Ryerson 178

3rd year Ph.D. student. I like building things, so I'm researching programming languages at the University of Chicago. More specifically: can we augment programming with direct manipulation interactions?

My advisor is Ravi Chugh.

I enjoy discussing programming UIs, programming pain points, and the future of programming. If you have any questions or comments or just want to bounce your crazy ideas around, shoot me an email!

Goals

Let's make programming great again.

Projects

I currently (June 2018) work on Sketch-n-Sketch, a direct manipulation programming system. There's some videos, a demo, and code online.

Presentation at UIST 2016

Publications

Deuce: A Lightweight User Interface for Structured Editing. Brian Hempel, Justin Lubin, Grace Lu, and Ravi Chugh. ICSE 2018. (slides) (video)
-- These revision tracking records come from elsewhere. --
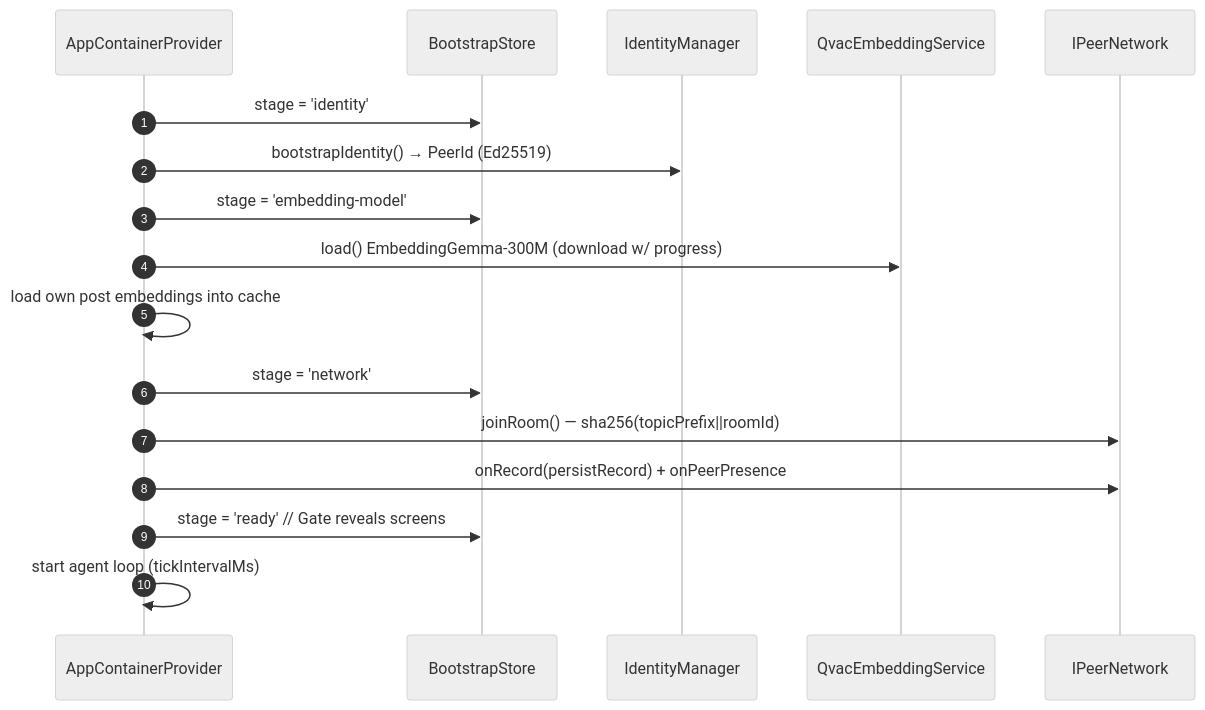
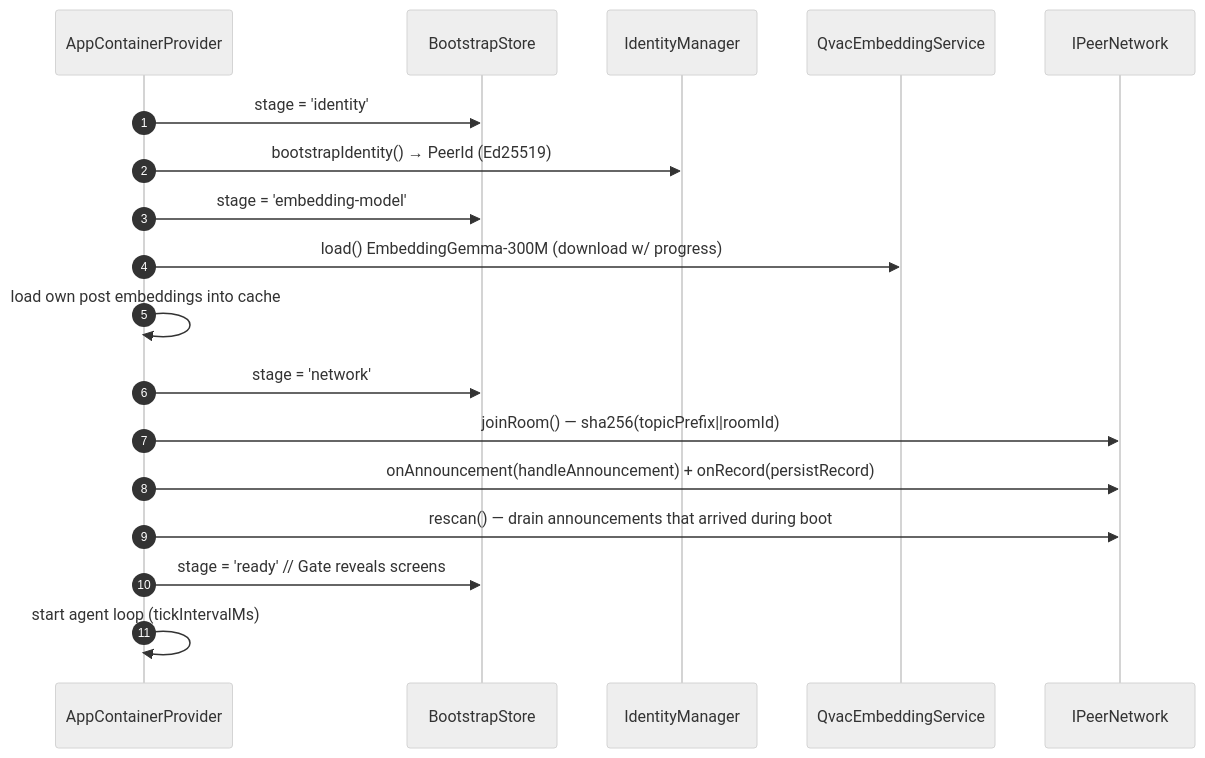
Before and after one commit to Helldez/Resonance: the ninth of 9 diagrams in docs/DIAGRAMS.md, drawn with Mermaid (neutral theme). The commit also changed other lines of this file and 12 other files, not shown here.

````diff
--- a/docs/DIAGRAMS.md
+++ b/docs/DIAGRAMS.md
@@ -361,20 +388,21 @@
 ```mermaid
 sequenceDiagram
     autonumber
     participant App as AppContainerProvider
     participant BS as BootstrapStore
     participant Id as IdentityManager
     participant Emb as QvacEmbeddingService
     participant Net as IPeerNetwork
 
     App->>BS: stage = 'identity'
     App->>Id: bootstrapIdentity() → PeerId (Ed25519)
     App->>BS: stage = 'embedding-model'
     App->>Emb: load() EmbeddingGemma-300M (download w/ progress)
     App->>App: load own post embeddings into cache
     App->>BS: stage = 'network'
     App->>Net: joinRoom() — sha256(topicPrefix||roomId)
-    App->>Net: onRecord(persistRecord) + onPeerPresence
+    App->>Net: onAnnouncement(handleAnnouncement) + onRecord(persistRecord)
+    App->>Net: rescan() — drain announcements that arrived during boot
     App->>BS: stage = 'ready'  // Gate reveals screens
     App->>App: start agent loop (tickIntervalMs)
 ```
````
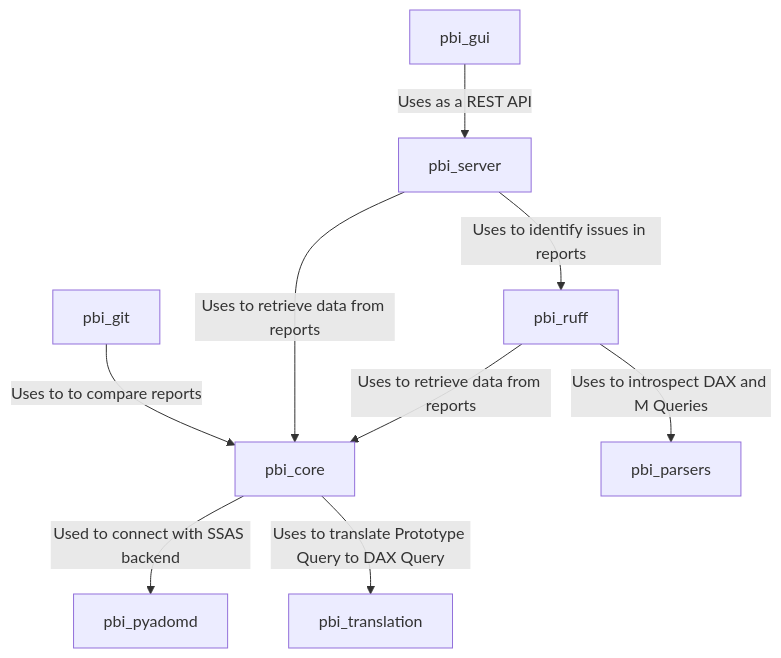
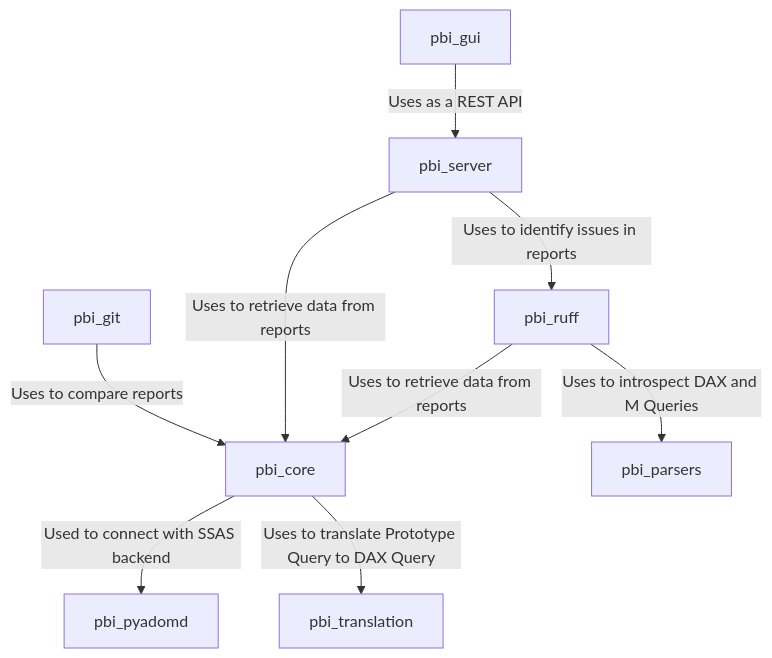
One commit to douglassimonsen/pbi_core changed the first of 2 diagrams in docs/docs/general/ecosystem.md. Above: the diagram before and after it, drawn with Mermaid.

Commit message:
grammar fix

````diff
--- a/docs/docs/general/ecosystem.md
+++ b/docs/docs/general/ecosystem.md
@@ -20,20 +20,20 @@
 ```mermaid
 flowchart TD
     pbi_server
     pbi_gui
     pbi_core
     pbi_ruff
     pbi_pyadomd
     pbi_translation
     pbi_parsers
     pbi_git
 
-    pbi_git -- Uses to to compare reports --> pbi_core
+    pbi_git -- Uses to compare reports --> pbi_core
     pbi_gui -- Uses as a REST API --> pbi_server
     pbi_server -- Uses to retrieve data from reports --> pbi_core
     pbi_server -- Uses to identify issues in reports --> pbi_ruff
     pbi_ruff -- Uses to retrieve data from reports --> pbi_core
     pbi_core -- Used to connect with SSAS backend --> pbi_pyadomd
     pbi_core -- Uses to translate Prototype Query to DAX Query --> pbi_translation
     pbi_ruff -- Uses to introspect DAX and M Queries --> pbi_parsers
 ```
````
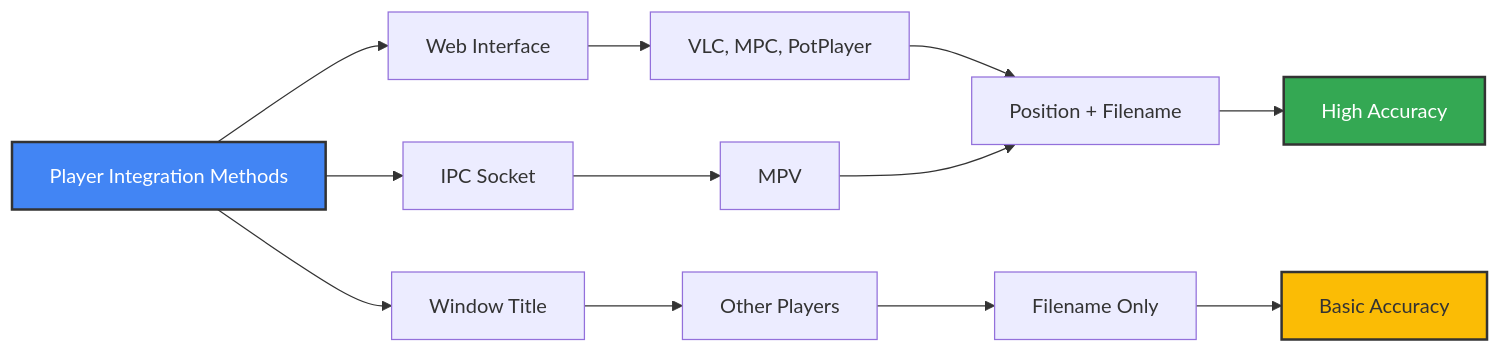
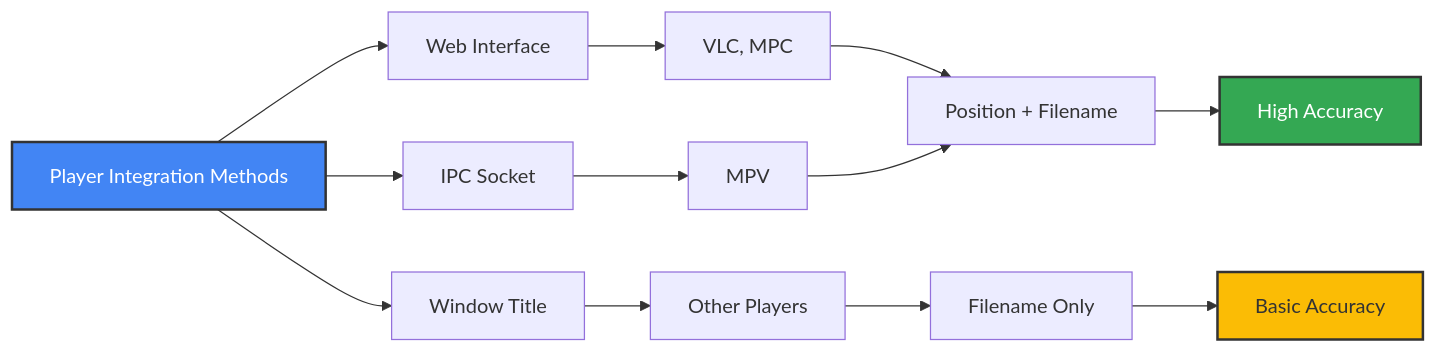
One commit to ByteTrix/Media-Player-Scrobbler-for-Simkl changed the second of 3 diagrams in docs/media-players.md. Above: the diagram before and after it, drawn with Mermaid. The commit also changed other lines of this file, not shown here.

````diff
--- a/docs/media-players.md
+++ b/docs/media-players.md
@@ -175,17 +157,17 @@
 ```mermaid
 graph LR
     A[Player Integration Methods] --> B[Web Interface]
     A --> C[IPC Socket]
     A --> D[Window Title]
-    B --> E[VLC, MPC, PotPlayer]
+    B --> E[VLC, MPC]
     C --> F[MPV]
     D --> G[Other Players]
     E --> H[Position + Filename]
     F --> H
     G --> I[Filename Only]
     H --> J[High Accuracy]
     I --> K[Basic Accuracy]
     style A fill:#4285f4,stroke:#333,stroke-width:2px,color:#fff
     style J fill:#34a853,stroke:#333,stroke-width:2px,color:#fff
     style K fill:#fbbc05,stroke:#333,stroke-width:2px
 ```
````
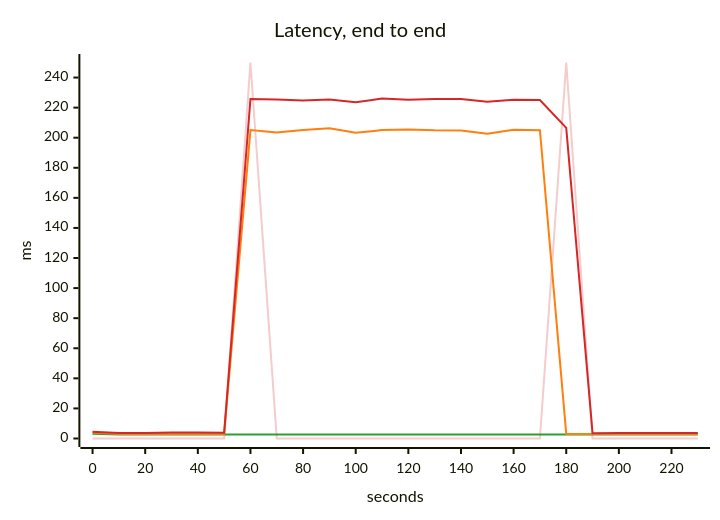
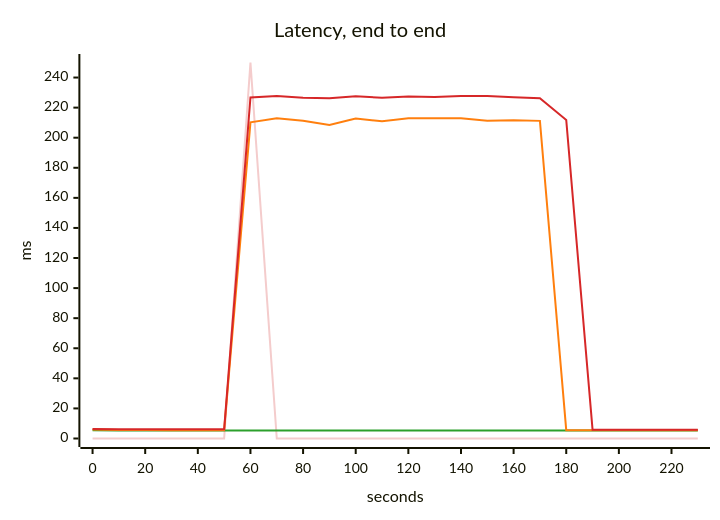
The third of 5 diagrams in scenarios/flaky-network/solutions/timeout-for-the-tail/report.md (akinfemi/load-lore), drawn with Mermaid before and after one commit. The commit also changed other lines of this file and 71 other files, not shown here.

````diff
--- a/scenarios/flaky-network/solutions/timeout-for-the-tail/report.md
+++ b/scenarios/flaky-network/solutions/timeout-for-the-tail/report.md
@@ -55,17 +55,17 @@
 ```mermaid
 ---
 config:
   themeVariables:
     xyChart:
       backgroundColor: "transparent"
       plotColorPalette: "#f4cccc, #2ca02c, #ff7f0e, #d62728"
 ---
 xychart-beta
     title "Latency, end to end"
     x-axis "seconds" 0 --> 230
     y-axis "ms" 0 --> 250
-    line [0, 0, 0, 0, 0, 0, 250, 0, 0, 0, 0, 0, 0, 0, 0, 0, 0, 0, 250, 0, 0, 0, 0, 0]
-    line [3.123, 2.69, 2.673, 2.662, 2.663, 2.662, 2.681, 2.682, 2.683, 2.684, 2.681, 2.681, 2.684, 2.685, 2.683, 2.681, 2.683, 2.685, 2.668, 2.664, 2.663, 2.662, 2.663, 2.664]
-    line [4.013, 3.01, 2.985, 2.95, 2.957, 2.957, 205.093, 203.478, 205.183, 206.213, 203.231, 205.061, 205.52, 204.909, 204.71, 202.598, 205.352, 204.972, 3.045, 2.963, 2.961, 2.963, 2.97, 2.97]
-    line [4.531, 3.645, 3.622, 4.044, 4.054, 3.858, 225.698, 225.443, 224.771, 225.448, 223.574, 225.987, 225.223, 225.759, 225.739, 223.931, 225.196, 225.055, 206.535, 3.568, 3.699, 3.711, 3.698, 3.684]
+    line [0, 0, 0, 0, 0, 0, 250, 0, 0, 0, 0, 0, 0, 0, 0, 0, 0, 0, 0, 0, 0, 0, 0, 0]
+    line [5.412, 5.312, 5.307, 5.303, 5.304, 5.305, 5.322, 5.324, 5.323, 5.324, 5.326, 5.319, 5.325, 5.323, 5.323, 5.322, 5.321, 5.32, 5.304, 5.299, 5.297, 5.298, 5.298, 5.298]
+    line [5.977, 5.698, 5.579, 5.522, 5.522, 5.523, 210.199, 212.887, 211.214, 208.526, 212.79, 210.895, 212.896, 212.896, 212.867, 211.299, 211.523, 211.188, 5.549, 5.514, 5.512, 5.514, 5.515, 5.515]
+    line [6.37, 6.105, 6.202, 6.124, 6.069, 6.095, 226.775, 227.757, 226.563, 226.304, 227.53, 226.518, 227.434, 227.014, 227.765, 227.741, 226.939, 226.243, 211.844, 5.865, 5.848, 5.855, 5.877, 5.88]
 ```
````
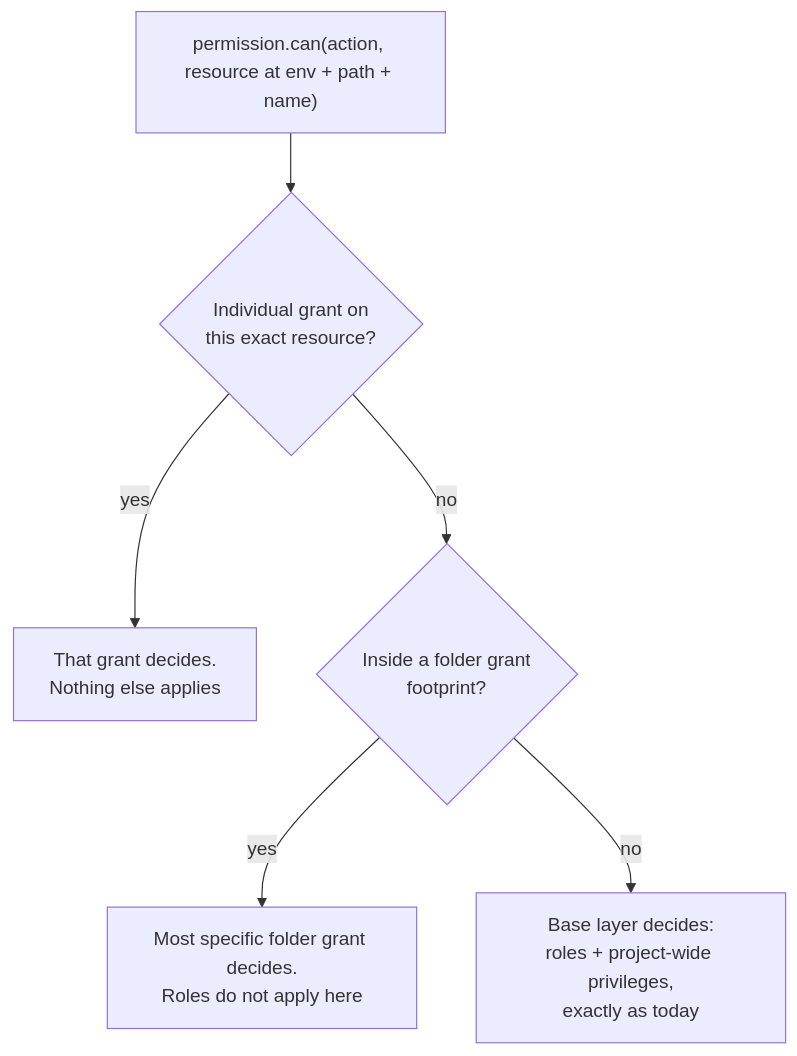
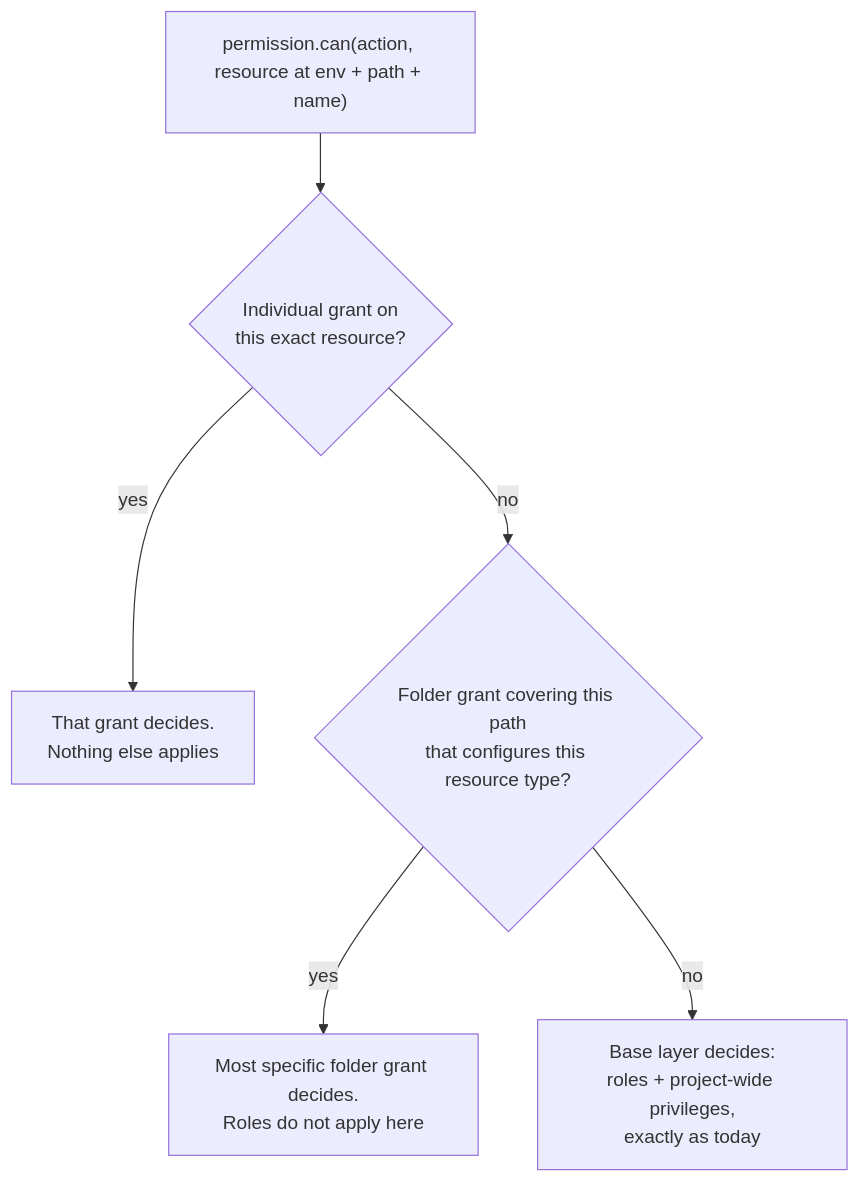
The first of 2 diagrams in access-revamp-design-doc.md (Infisical/infisical), drawn with Mermaid before and after one commit. The commit also changed other lines of this file, not shown here.

````diff
--- a/access-revamp-design-doc.md
+++ b/access-revamp-design-doc.md
@@ -90,8 +125,8 @@
 ```mermaid
 flowchart TD
   C["permission.can(action, resource at env + path + name)"] --> I{"Individual grant on<br/>this exact resource?"}
   I -->|yes| IG["That grant decides.<br/>Nothing else applies"]
-  I -->|no| F{"Inside a folder grant<br/>footprint?"}
+  I -->|no| F{"Folder grant covering this path<br/>that configures this resource type?"}
   F -->|yes| FG["Most specific folder grant decides.<br/>Roles do not apply here"]
   F -->|no| B["Base layer decides:<br/>roles + project-wide privileges,<br/>exactly as today"]
 ```
````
Semi-Automated SVG Programming via Direct Manipulation. Brian Hempel, Ravi Chugh. UIST 2016. (slides) (video)

Programmatic and Direct Manipulation, Together at Last. Ravi Chugh, Brian Hempel, Mitchell Spradlin, Jacob Albers. PLDI 2016. (slides) (video)

Service

LIVE 2018 Program Committee

PLDI 2018 Artifact Evaluation Committee

Faster Elm 0.18 Compiler

The Elm 0.18 exhaustiveness checker has exponential complexity for certain case statements. The following patched versions of elm-make tame this explosion somewhat and reduce Sketch-n-Sketch build times by 5x (or more). More nominal cases might see some slowdown instead of a speedup.

Replace your elm-make executable with one of the following binaries:

Class Projects

Context-Sensitive Prediction Of Haskell Type Signatures From Names. Brian Hempel. TTIC 31210 Advanced Natural Language Processing, Spring 2017.
A mostly failed experiment attempting to use RNNs to predict a Haskell type signature given the function name and the three prior type signatures in the file. A BS/MS student is building on this work—this report is placed online so there's something to cite. Though my experiment failed, I'm still optimistic about the motivation. Writing specs is hard—can we use semantic information in names to suggest specifications which could then be fed to a program synthesizer? Compared to regular code, specifications have that advantage that they are an unordered set of properties. You (the human or computer) can generate them in any order and may add and remove individual items freely (unlike additions and removal of code, which generally necessitates lots of reworking and cleanup). If I were to revisit this project, I'd reformulate the problem to predicting a set of properties rather than whole type signatures. To start, the return type would be a property in the set and the input argument types would each be a a property in the set (effectively, arguments would be treated as a set rather an ordered list). But by treating properties as elements of a set, you're not limited to just predicting types: you might predict properties such as "Is this function is recursive?" or "How long is this function?" or "Does this function preserve the input size?" and all of these other properties, along with the type properties, could form the specification of the function for static checkers or a synthesizer.

Personal

Humanity and the Limits of Computers

Computers can't pray.

Technical progress is not moral progress.

As your loved one dies, would you rather than a robot hold their hand?

Quantitative Work Ethic

Based on my personal time logs, I am currently 12.9% below the rate required to hit a target of 1879 hours this year.